The point is, though, that the Government had a contractual relationship with Harris which required it to act in good faith. If the Government had no interest in Harris's cooperation, they should not have entered into the agreement that they did. This contractual relationship required that the Government not take action that would prevent Harris from fulfilling his obligations. The proof here demonstrates that the Government did just that.

In all contracts, there is an implied covenant of good faith and fair dealing. An aspect of that requirement is that a party may not act in such a manner as to provide the other party from performing his obligations under the contract. "Every contract contains an implied condition that one party will not prevent performance by the other party." Van-Go Transport Co. v. New York City Bd. of Educ., 53 F. Supp.2d 278, 298 (E.D.N.Y. 1999); see also, Dunnigan v. Metropolitan Life Ins. Co., 99 F. Supp.2d 307, 324 (S.D.N.Y. 2000); Eastern Shore Markets v. J.D. Assoc.

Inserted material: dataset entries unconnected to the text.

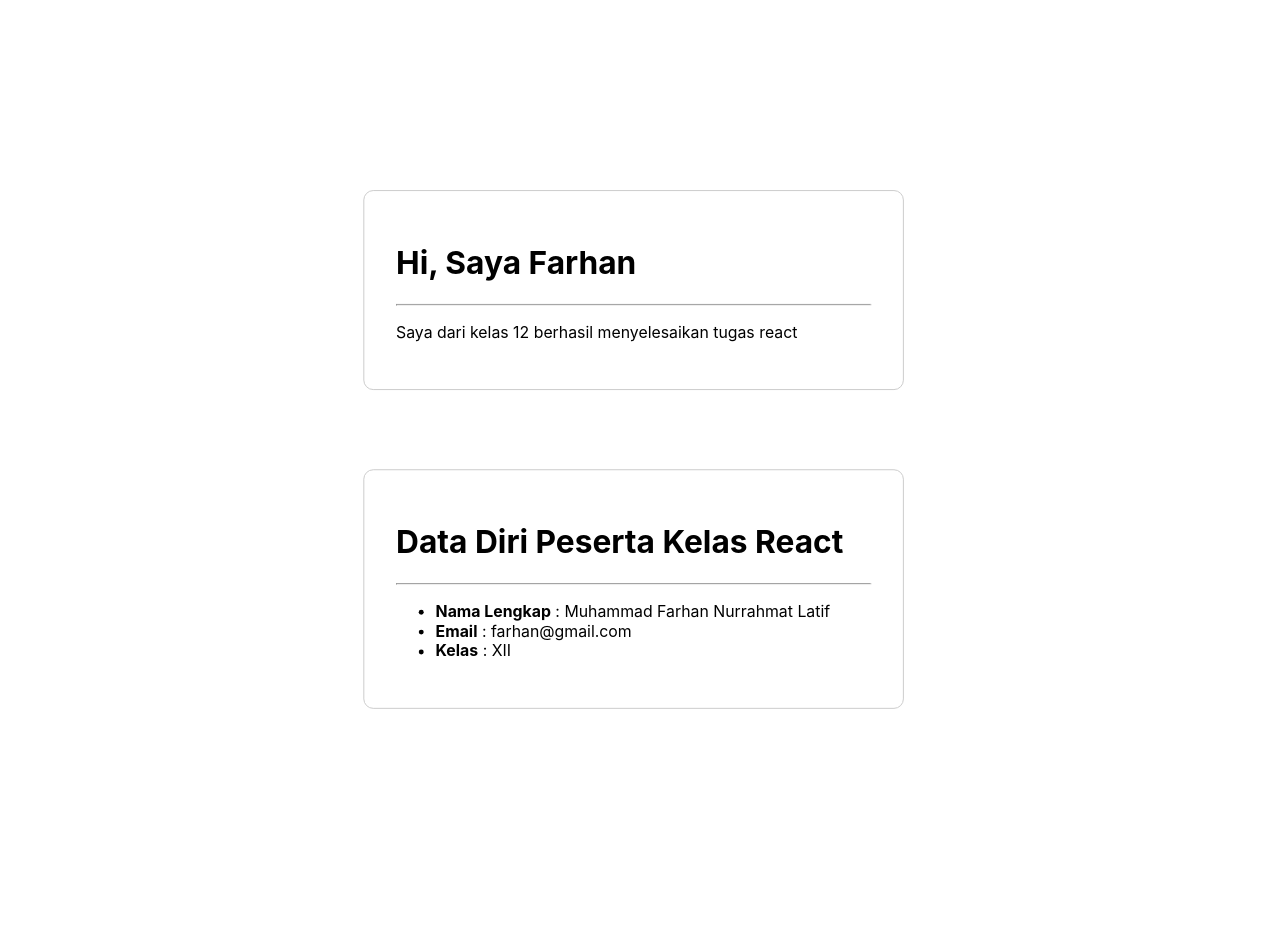
Repository: mfarhannr/Tugas-Reactjs_Farhan
Page: /
An editor plug-in stored every save of this project. The page is shown before and after a run of saves, followed by the edit.
The browser window is 1280 px wide. The pictures show the whole page, at 99% of full size.
The project was rebuilt for these pictures with package versions that can differ from the ones it lists, and the page was loaded fresh each time.

Above is the page before, as saved 2024-05-03 15:44:08.

After the next 2 saves:
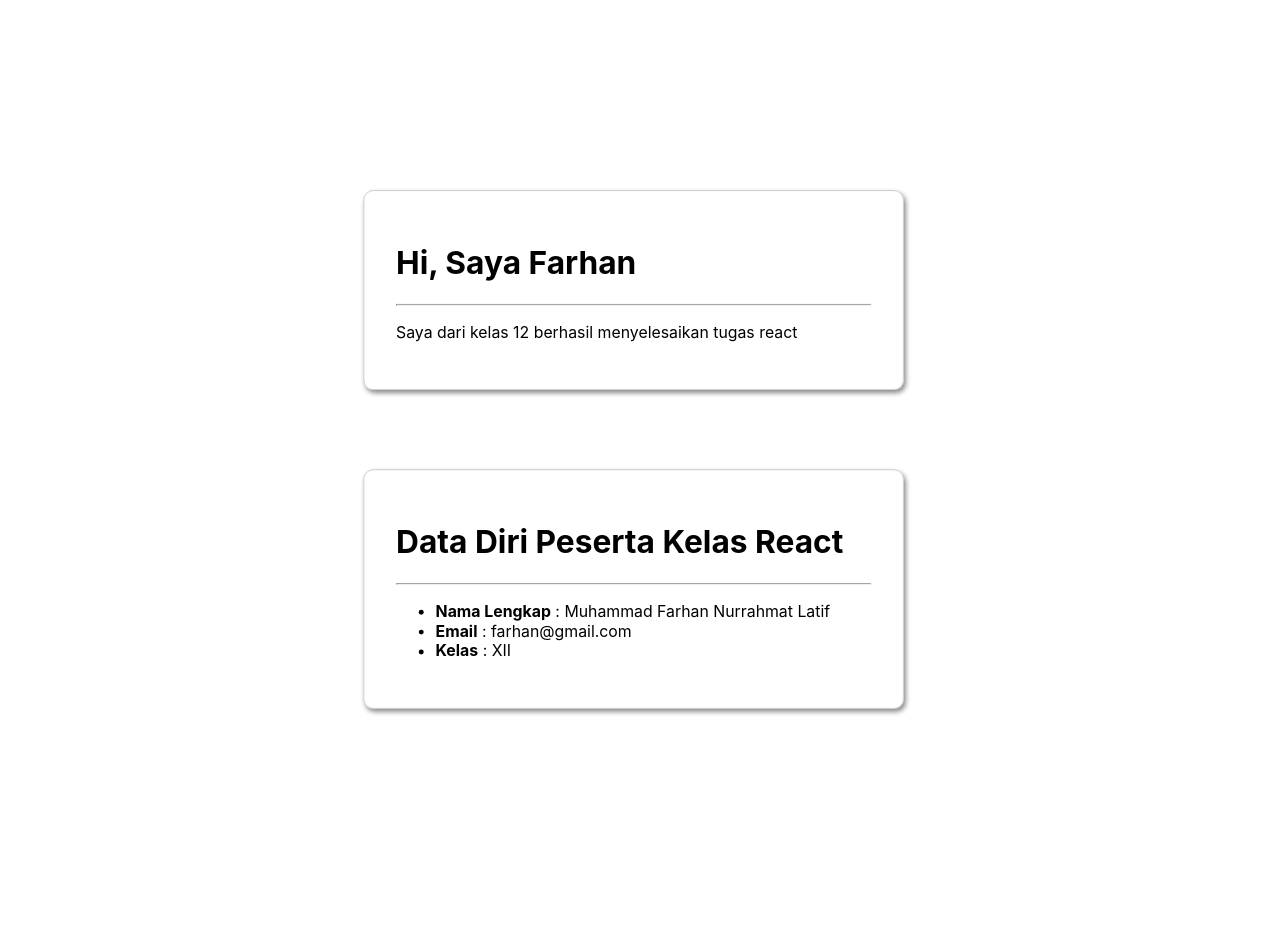
The 2 saves are shown as one change because they came seconds apart.
The last was saved 13 s later.
--- a/src/App.css
+++ b/src/App.css
@@ -8,6 +8,7 @@
   padding: 2em;
   margin: 2em auto;
   width: 50%;
+  box-shadow: 2px 3px 5px #888888;
 }
 
 span {
@@ -20,6 +21,7 @@ span {
   padding: 2em;
   margin: 5em auto;
   width: 50%;
+  box-shadow: 2px 3px 5px #888888;
 }
 
 .App-logo {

Ltd., 213 F.3d 175, 182-183 (4th Cir. 2000). The Government by action and inaction frustrated Harris's efforts to cooperate and provide assistance.

The Agreement did not, by its terms, require Harris to engage in proactive work, but he was willing to do so. The facts demonstrate that the Government gave him no support whatsoever in his efforts and affirmatively refused to work with him in February of 1993 after Harris had arranged what appeared to be a significant sale of cocaine.

I find that after the source failed to telephone the DEA Office as scheduled on December 17, 1992, Agent Barnes stopped pursuing the lead given to him by Harris. After that time, virtually no effort was expended to identify the source in New York City, even when it appeared that a major transaction could have been arranged in February 1993. Harris was on his own but, of course, he could not finalize the transaction until he had Barnes's approval to go ahead with the deal. Barnes admitted that he never contacted his counterparts in New York City to make the necessary preparations for consummation of the sale.

Even Harris's cooperation relating to the leak at the Rochester Police Department was never brought to the sentencing court's attention and was not the basis for any departure motion. That inquiry was very important at the time to the Rochester Police Department, and Harris delivered the identity of his source with favorable results. It is hard to understand why those efforts alone did not warrant a motion to depart to some degree.

This is not a case where the Government was simply dissatisfied with what Harris produced. In this case, the Government affirmatively and actively thwarted Harris's efforts to fulfill his obligations under the Agreement. To act in such a manner constitutes bad faith and under such circumstances the Government should be compelled to live up to its obligations under the Agreement.

Because I find that the Government breached the Agreement, the remedy is to compel specific performance. In this case, specific performance is the filing of a motion for a departure. In the context of this case, I treat the matter as if the Government had made the appropriate departure motion under 5K1.1 of the Sentencing Guidelines and under the statute, 18 U.S.C. § 3553(e). Such a motion provides the Court, in its discretion, with the authority to grant a departure from the 20 year statutory minimum sentence.


Defendant's motion for leave to withdraw the guilty plea is denied. Defendant's alternative motion to compel specific performance by the Government of its obligations under the plea agreement is granted and the Court deems the Government to have made the requisite departure motion.

Sentencing is scheduled for August 21, 2001 at 11:00 a.m.

Any submissions relative to sentencing, including objections to the presentence report, or statements relating to whether the Court should grant departure, and the extent of such a departure, must be filed with the Court one week prior to sentencing.



© 1992-2003 VersusLaw Inc.

Buy This Entire Record For $7.95

Official citation and/or docket number and footnotes (if any) for this case available with purchase.

Learn more about what you receive with purchase of this case.